_WHAT IS NEEDED_
List all the lines in these records that hold "Theme".
INFORMATION PROVIDED section start
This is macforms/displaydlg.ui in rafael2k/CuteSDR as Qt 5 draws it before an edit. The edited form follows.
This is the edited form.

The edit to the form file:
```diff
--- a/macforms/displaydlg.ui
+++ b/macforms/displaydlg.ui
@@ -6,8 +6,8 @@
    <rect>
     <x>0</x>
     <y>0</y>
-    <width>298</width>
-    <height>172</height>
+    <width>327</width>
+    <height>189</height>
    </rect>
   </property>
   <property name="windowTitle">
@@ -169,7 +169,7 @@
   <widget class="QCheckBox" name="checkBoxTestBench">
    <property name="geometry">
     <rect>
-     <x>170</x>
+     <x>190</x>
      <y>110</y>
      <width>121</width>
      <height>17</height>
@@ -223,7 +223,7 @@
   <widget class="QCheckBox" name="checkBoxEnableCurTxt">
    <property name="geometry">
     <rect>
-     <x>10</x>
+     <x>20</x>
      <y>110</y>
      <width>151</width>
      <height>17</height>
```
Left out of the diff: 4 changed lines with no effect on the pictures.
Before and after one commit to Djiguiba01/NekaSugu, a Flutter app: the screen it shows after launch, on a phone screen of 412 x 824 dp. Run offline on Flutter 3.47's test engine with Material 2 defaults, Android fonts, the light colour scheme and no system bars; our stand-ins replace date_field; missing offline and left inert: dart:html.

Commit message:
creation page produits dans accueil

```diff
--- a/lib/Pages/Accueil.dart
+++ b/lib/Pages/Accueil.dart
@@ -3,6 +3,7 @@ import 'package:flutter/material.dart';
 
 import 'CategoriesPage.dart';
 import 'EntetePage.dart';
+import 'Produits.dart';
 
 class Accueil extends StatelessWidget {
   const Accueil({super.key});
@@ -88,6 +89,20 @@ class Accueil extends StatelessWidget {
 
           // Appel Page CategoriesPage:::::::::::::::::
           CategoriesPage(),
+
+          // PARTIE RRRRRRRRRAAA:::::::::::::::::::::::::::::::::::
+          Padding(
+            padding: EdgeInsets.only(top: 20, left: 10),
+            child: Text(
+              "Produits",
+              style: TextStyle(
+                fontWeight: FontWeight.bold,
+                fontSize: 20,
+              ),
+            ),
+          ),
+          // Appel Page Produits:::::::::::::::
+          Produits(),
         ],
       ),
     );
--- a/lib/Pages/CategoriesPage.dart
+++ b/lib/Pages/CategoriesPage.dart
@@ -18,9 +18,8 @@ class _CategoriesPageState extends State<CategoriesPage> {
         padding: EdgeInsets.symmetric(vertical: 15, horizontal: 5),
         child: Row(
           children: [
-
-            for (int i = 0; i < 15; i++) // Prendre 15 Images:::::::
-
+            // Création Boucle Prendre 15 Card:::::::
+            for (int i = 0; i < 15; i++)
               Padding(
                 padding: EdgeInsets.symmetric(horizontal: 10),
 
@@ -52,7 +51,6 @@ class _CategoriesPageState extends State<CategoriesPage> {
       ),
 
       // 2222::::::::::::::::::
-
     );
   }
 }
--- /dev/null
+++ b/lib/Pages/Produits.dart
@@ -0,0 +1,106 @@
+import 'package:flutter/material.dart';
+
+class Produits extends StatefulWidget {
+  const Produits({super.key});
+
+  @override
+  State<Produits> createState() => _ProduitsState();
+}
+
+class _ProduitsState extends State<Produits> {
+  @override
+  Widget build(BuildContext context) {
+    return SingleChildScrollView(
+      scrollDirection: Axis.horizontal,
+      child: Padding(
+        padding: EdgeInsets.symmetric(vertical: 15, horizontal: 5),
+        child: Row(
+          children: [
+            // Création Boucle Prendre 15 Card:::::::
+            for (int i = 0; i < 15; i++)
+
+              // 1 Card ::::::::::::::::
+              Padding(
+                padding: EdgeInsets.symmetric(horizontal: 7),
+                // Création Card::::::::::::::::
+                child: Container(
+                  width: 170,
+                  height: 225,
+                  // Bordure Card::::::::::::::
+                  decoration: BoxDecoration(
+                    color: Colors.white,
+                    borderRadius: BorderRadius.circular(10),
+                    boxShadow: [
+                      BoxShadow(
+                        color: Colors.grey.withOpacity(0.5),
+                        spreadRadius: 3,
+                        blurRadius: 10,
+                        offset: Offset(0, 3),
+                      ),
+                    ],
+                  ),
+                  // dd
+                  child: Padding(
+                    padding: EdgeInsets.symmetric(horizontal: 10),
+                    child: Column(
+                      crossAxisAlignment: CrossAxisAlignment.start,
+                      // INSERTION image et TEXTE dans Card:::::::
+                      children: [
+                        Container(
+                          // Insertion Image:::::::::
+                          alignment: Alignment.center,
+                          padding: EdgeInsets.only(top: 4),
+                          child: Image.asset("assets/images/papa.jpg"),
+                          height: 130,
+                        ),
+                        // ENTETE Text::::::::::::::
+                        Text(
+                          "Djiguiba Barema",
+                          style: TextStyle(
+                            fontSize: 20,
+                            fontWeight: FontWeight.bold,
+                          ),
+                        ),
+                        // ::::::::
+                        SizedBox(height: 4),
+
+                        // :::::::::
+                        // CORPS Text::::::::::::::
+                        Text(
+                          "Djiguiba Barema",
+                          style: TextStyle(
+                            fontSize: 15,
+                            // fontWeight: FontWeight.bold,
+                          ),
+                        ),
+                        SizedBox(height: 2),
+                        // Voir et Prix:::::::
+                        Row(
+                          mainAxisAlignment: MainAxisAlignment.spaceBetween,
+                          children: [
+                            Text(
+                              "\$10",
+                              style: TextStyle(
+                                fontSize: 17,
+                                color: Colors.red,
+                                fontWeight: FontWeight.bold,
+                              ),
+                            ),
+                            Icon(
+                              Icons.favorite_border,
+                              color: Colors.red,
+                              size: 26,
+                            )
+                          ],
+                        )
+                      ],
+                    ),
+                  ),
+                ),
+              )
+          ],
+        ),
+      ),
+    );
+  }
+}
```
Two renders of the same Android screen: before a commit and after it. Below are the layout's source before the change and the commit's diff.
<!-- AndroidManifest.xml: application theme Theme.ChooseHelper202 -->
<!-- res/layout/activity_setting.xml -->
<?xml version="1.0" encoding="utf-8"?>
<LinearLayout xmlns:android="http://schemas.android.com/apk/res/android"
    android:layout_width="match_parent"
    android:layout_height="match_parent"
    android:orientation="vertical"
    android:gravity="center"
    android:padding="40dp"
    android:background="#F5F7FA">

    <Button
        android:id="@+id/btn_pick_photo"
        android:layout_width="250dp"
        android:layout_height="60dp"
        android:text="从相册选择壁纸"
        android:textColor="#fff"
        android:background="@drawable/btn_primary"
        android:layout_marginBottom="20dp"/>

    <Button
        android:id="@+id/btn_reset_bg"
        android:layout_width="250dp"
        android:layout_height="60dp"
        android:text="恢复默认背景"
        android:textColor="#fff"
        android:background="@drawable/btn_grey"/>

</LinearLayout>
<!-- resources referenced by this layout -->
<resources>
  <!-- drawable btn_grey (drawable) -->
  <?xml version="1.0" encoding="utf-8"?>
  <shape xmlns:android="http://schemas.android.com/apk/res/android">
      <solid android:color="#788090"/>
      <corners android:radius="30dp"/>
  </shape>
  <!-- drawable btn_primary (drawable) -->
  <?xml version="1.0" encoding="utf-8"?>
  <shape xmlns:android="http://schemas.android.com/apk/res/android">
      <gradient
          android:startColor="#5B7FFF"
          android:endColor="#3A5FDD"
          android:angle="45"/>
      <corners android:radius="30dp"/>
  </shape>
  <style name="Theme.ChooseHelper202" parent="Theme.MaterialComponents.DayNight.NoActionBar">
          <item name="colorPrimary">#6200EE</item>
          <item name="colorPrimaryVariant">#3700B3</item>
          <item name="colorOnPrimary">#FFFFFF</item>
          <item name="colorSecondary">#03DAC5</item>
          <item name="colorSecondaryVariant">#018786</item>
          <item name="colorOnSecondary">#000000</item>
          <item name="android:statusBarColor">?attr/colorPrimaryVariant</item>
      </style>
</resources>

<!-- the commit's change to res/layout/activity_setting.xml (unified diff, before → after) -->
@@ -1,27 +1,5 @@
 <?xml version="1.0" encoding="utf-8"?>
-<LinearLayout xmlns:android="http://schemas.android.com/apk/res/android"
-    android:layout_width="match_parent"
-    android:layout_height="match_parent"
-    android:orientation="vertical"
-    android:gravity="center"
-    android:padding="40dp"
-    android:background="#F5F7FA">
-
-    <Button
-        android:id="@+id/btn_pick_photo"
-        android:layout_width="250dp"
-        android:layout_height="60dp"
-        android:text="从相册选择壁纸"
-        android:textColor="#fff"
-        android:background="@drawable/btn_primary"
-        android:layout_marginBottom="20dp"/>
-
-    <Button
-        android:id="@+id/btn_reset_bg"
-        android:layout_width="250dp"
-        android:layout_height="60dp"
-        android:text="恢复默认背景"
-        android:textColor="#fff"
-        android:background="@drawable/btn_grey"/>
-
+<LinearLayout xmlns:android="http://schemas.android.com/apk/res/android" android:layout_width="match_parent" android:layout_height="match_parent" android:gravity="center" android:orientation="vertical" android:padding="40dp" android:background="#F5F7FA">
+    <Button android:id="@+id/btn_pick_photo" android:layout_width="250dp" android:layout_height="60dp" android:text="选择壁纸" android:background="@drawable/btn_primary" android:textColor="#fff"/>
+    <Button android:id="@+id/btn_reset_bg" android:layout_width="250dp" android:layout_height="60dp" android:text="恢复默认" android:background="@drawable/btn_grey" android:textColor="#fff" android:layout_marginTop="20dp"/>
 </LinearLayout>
INFORMATION PROVIDED section end
_ANSWER TO THIS EXERCISE_
<!-- AndroidManifest.xml: application theme Theme.ChooseHelper202 -->
  <style name="Theme.ChooseHelper202" parent="Theme.MaterialComponents.DayNight.NoActionBar">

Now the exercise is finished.